Problem details:
Return, from the data that follows, each line that holds the word "container".

--------------------------------

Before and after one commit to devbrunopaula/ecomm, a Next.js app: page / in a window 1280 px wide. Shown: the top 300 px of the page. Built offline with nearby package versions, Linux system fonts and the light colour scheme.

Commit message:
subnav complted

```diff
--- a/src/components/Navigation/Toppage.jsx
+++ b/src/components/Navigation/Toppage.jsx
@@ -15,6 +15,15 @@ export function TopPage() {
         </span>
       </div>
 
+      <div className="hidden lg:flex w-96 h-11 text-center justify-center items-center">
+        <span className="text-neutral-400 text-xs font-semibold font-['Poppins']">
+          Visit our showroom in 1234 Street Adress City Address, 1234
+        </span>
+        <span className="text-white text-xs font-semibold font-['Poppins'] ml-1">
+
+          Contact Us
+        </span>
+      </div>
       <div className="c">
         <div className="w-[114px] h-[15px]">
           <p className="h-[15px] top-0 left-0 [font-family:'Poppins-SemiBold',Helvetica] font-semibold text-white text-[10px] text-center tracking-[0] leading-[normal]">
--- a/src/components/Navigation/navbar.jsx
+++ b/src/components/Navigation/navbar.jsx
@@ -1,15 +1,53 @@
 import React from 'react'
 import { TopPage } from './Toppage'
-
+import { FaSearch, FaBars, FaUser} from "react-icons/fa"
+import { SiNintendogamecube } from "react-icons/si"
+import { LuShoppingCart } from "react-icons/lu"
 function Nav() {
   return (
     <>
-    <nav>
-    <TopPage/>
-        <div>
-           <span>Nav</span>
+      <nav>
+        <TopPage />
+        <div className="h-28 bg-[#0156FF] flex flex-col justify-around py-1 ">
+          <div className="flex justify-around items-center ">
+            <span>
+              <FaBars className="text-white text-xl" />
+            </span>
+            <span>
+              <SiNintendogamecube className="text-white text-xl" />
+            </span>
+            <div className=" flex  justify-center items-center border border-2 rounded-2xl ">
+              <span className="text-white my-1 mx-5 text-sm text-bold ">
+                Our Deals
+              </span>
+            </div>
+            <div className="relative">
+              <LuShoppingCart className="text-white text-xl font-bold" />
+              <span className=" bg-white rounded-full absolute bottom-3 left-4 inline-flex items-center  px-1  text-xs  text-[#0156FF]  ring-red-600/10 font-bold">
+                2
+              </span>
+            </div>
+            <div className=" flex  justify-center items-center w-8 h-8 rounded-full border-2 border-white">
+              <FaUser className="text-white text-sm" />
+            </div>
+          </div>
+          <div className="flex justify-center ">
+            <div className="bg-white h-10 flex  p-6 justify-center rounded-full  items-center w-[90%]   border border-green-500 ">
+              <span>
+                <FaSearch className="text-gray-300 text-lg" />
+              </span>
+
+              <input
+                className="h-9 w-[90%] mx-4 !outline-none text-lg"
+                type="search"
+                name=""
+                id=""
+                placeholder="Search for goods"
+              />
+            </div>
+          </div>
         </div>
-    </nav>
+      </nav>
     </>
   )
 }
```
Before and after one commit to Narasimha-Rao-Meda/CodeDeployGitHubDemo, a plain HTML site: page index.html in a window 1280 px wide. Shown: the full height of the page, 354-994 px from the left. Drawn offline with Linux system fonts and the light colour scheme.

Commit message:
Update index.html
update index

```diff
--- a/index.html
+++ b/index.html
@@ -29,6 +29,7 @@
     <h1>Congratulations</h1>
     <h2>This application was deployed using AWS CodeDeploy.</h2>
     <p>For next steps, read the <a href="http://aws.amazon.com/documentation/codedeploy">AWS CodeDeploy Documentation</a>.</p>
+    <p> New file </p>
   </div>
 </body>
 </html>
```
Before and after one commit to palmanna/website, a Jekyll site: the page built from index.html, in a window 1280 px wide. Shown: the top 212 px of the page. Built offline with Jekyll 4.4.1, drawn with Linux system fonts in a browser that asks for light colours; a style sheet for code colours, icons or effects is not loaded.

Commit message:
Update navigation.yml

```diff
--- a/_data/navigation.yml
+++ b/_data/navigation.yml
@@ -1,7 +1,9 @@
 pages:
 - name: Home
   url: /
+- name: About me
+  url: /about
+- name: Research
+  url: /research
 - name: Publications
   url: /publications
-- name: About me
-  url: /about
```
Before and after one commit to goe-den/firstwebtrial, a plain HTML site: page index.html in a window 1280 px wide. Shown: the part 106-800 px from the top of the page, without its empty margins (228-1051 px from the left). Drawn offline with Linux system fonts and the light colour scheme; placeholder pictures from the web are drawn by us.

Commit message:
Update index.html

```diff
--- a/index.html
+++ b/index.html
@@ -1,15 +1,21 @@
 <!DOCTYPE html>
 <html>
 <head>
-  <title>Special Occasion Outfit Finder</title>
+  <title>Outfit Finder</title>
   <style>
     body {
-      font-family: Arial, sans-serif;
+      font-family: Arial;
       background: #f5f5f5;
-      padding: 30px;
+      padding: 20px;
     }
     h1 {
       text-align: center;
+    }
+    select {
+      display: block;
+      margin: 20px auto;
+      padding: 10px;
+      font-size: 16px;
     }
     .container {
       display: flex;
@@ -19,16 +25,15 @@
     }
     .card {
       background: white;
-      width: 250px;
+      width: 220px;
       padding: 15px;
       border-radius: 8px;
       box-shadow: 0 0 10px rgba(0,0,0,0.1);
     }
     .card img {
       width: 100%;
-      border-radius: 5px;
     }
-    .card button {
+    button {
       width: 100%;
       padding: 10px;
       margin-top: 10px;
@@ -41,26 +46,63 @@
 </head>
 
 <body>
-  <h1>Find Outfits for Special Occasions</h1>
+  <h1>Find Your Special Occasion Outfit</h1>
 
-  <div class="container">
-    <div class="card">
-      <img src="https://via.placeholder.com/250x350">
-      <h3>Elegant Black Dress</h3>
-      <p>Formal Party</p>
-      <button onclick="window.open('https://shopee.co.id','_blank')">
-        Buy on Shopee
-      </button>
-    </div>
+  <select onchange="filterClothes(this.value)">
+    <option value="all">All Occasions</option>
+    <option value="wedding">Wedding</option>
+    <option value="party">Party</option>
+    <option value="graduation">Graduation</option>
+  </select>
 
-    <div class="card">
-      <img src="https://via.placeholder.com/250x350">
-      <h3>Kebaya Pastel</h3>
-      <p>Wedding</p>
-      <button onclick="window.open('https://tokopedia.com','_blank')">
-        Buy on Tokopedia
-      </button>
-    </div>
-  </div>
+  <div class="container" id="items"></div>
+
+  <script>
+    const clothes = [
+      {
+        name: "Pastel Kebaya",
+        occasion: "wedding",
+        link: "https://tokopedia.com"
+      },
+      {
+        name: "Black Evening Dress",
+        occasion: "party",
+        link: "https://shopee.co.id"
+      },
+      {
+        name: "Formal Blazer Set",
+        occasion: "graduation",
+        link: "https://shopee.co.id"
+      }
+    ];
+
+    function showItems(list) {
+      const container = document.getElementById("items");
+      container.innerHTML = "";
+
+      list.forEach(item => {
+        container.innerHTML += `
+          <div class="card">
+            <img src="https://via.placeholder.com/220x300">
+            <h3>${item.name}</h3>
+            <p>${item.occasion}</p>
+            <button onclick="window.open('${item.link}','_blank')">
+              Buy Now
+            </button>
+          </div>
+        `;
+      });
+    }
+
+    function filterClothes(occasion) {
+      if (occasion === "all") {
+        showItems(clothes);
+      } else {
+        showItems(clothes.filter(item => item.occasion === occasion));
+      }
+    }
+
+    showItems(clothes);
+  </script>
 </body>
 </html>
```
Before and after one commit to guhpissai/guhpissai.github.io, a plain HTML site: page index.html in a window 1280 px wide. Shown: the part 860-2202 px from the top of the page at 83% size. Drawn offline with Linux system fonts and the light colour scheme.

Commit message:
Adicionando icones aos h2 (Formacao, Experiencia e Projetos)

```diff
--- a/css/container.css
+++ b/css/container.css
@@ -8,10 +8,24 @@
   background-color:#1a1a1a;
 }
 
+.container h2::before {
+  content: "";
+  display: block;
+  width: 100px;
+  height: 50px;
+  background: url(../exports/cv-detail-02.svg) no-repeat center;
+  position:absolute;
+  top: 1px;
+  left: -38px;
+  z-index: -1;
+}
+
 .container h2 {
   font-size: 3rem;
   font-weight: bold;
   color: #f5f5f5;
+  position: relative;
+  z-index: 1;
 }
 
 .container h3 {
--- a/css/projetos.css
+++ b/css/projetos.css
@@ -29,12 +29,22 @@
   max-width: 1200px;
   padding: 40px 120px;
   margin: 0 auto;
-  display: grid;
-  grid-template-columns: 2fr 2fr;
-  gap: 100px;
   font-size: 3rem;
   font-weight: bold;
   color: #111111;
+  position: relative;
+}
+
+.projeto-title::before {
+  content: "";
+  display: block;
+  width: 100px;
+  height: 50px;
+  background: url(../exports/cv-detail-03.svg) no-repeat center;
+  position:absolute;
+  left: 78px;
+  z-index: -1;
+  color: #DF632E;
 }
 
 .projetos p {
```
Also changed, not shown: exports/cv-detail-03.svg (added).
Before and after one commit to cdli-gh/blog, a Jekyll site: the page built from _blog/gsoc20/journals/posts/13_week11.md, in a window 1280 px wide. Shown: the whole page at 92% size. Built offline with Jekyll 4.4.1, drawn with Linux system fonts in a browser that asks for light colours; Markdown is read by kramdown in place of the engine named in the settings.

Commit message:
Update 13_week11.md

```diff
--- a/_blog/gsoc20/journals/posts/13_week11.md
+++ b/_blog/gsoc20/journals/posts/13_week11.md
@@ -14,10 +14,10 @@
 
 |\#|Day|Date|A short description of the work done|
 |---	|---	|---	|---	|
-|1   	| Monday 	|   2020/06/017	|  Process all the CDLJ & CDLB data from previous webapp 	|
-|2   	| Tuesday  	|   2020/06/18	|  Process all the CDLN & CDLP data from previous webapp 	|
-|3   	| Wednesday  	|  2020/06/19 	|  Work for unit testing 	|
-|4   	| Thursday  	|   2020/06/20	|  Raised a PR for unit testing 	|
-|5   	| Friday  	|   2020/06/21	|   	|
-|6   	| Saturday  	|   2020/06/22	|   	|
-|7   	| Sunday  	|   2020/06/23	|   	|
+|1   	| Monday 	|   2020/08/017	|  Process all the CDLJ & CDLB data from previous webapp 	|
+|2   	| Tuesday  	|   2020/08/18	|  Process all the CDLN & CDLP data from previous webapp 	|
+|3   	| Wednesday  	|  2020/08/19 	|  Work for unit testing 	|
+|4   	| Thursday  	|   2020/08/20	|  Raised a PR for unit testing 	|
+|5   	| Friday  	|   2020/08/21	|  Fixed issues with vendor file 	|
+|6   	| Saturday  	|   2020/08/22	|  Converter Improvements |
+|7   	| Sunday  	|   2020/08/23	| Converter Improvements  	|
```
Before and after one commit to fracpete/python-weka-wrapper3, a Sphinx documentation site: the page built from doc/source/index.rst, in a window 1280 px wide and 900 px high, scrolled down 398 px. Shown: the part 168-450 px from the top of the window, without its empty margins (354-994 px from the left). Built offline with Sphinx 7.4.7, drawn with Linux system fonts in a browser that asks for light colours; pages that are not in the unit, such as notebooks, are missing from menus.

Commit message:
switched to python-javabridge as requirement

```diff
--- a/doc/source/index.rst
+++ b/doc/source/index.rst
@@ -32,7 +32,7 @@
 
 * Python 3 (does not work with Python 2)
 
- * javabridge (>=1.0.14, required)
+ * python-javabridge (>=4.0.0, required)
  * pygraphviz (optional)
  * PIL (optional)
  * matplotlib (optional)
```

--------------------------------

Solution for this problem:
     .container {
-  <div class="container">
+  <div class="container" id="items"></div>
+      const container = document.getElementById("items");
+      container.innerHTML = "";
+        container.innerHTML += `
--- a/css/container.css
+++ b/css/container.css
+.container h2::before {
 .container h2 {
 .container h3 {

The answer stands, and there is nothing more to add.